PhD student helps restore his home country Madagascar's fortunes
A PhD student has been recruited by the government of his home country Madagascar to help rebuild its fortunes, following devastating poverty and environmental destruction caused by deep political crisis.
Madagascar, the world's fourth-largest island, conjures images of lemurs, a series of children’s animated movies and the scent of vanilla drifting along postcard perfect beaches.
But a coup in 2009 ousted the president and left Madagascar with a government that was not legitimate in the eyes of the international community. Development aid was cut by 90%. The fight between supporters of the installed leader and the ousted party brought the country to a standstill and cost more than 130 lives. Tourists stayed away from this island in the Indian Ocean, also affecting the country’s economy. According to the World Bank, 70% of the population can be defined as being poor and non-monetary indicators of poverty rank the country high on child mortality, child-labour, dependency and non-attendance at school.
However Madagascar is now heralding a new era with Hery Rajaonarimampianina in post as the first democratically elected leader since the 2009 coup. Rajaonarimampianina says he wants to re-establish the rule of law and fight corruption, a tough task that requires a supportive team – a team that includes BWPI PhD candidate Andriniaina Raharinomena.

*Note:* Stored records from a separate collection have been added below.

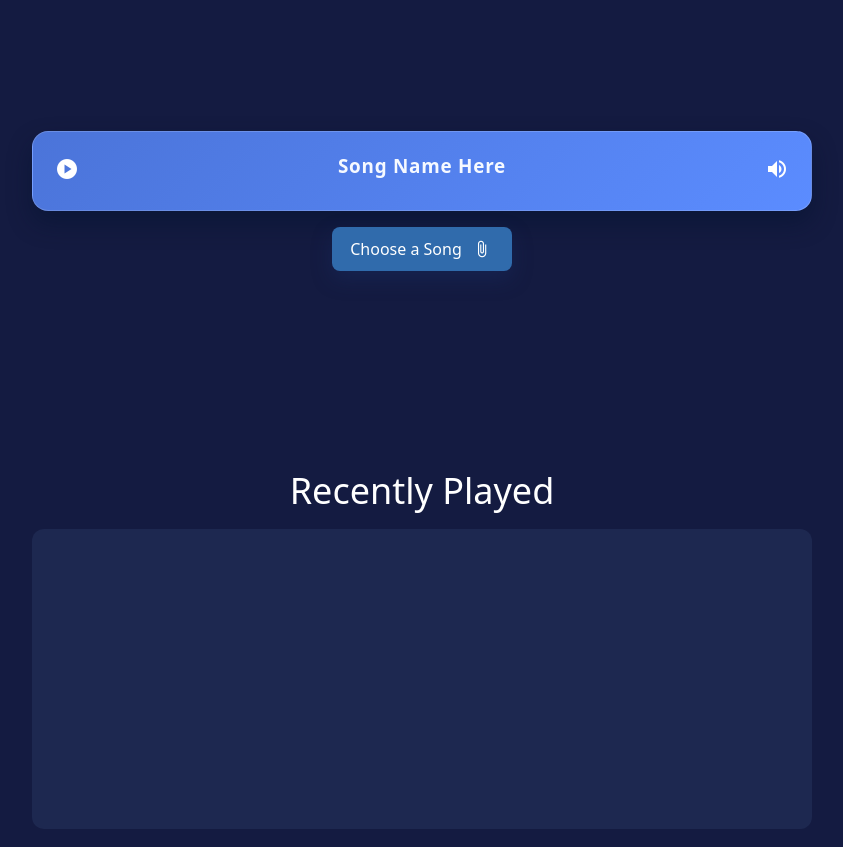
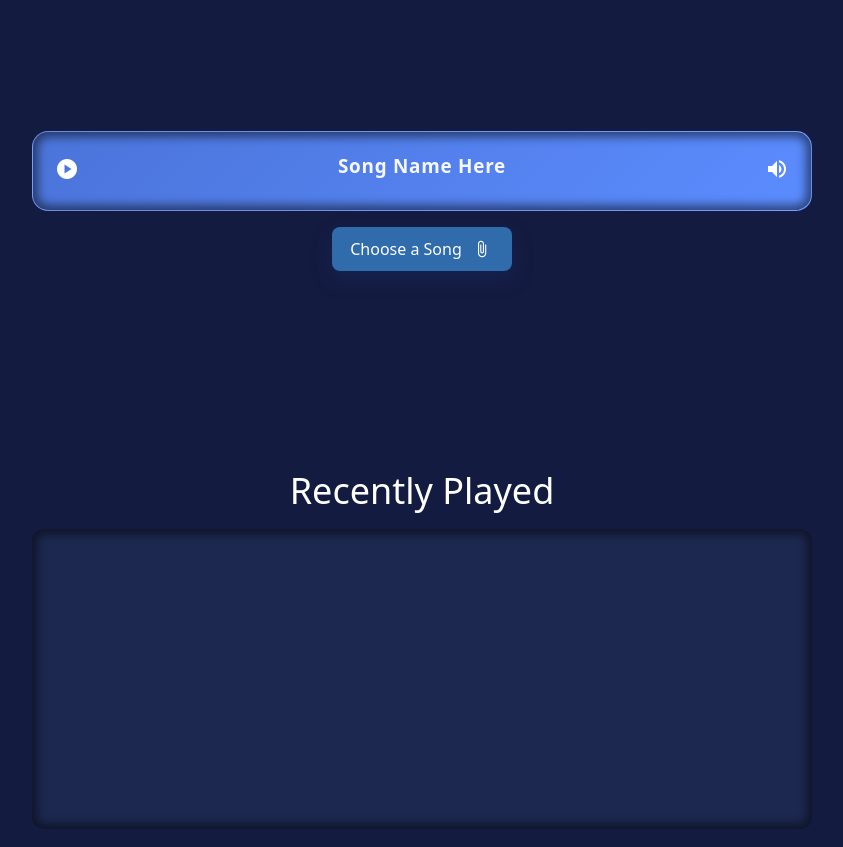
Before and after one commit to Joel4215/Audio-Player, an Angular app: page / in a window 1280 px wide. Shown: the part 240-1087 px from the top of the page, without its empty margins (218-1061 px from the left). Built offline with nearby package versions, Linux system fonts and the light colour scheme.

Commit message:
Small UI update

```diff
--- a/src/app/audio-player/audio-player.component.scss
+++ b/src/app/audio-player/audio-player.component.scss
@@ -13,7 +13,7 @@
   padding: 14px;
   border-radius: 16px;
   background: linear-gradient(135deg, #4B74D9 0%, #5B8CFF 100%);
-  box-shadow: 0 12px 24px rgba(2, 17, 44, 0.45);
+  box-shadow: inset 0px 0px 10px 5px rgba(0, 0, 0, 0.5);
   border: 1px solid rgba(255, 255, 255, 0.16);
 }
 
@@ -51,6 +51,7 @@ audio {
   margin: 18px auto;
   background: rgba(40, 56, 96, 0.48);
   border-radius: 12px;
+  box-shadow: inset 0px 0px 10px 5px rgba(0, 0, 0, 0.5);
   padding: 10px;
 }
 
```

Andry, as he is known, is Special Advisor to the Minister of Finance for International and Economic Affairs. His priority over the last three months has been restoring, reengaging and redeveloping links with the international community and funding partners since the country’s development aid was suspended in 2009. During that five year hiatus, Raharinomena maintained relationships with development partners at a technical level. Now the President is in post, he has spent time with the Finance Minister working with partners, specifically the IMF, to renegotiate a “rapid credit facility” and get the country back on its feet.
Andry said of his role: “Every day, there is pressure and a lot of responsibility. You always have to be aware of taking nothing for granted, that your job is not just about you and your agenda but a whole government agenda. And the job is challenging because not everyone thinks the same as you, so you have to think how can you best get things done, what kind of things will influence the team and factors to come together so work can be taken forward.
“But it’s a wonderful experience; at my age, 34, and the stage of my career to get that kind of position is incredible.”
With such a large task ahead of him there is limited time for tackling his PhD. But fortunately the subject matter is close to home. His thesis is entitled ‘understanding the historical and political determinants of recurring political crises in Madagascar’ – a topic which, combined with his work reforming the country’s development cooperation and financial affairs, will put him in good stead for recognising the perils and pitfalls that may await Madagascar as it recommences its journey towards economic and political stability.
Andry added: “The Brooks World Poverty Institute has helped. Now I can better understand the politics behind why certain decisions are taken but also why they are not taken. I have a better insight into how a government works.
“Because the Brooks World Poverty Institute is a collection of different poverty research I am learning about their Effective States and Inclusive Development work too, so there are lots of opportunities to talk about politics, decision making, political settlements, which is a theoretical framework I am testing empirically in my research.
“I am excited about the future but we still have a lot to do. We need to have many people committed to the work that needs to be done and fresh momentum so this is not just a bureaucracy.”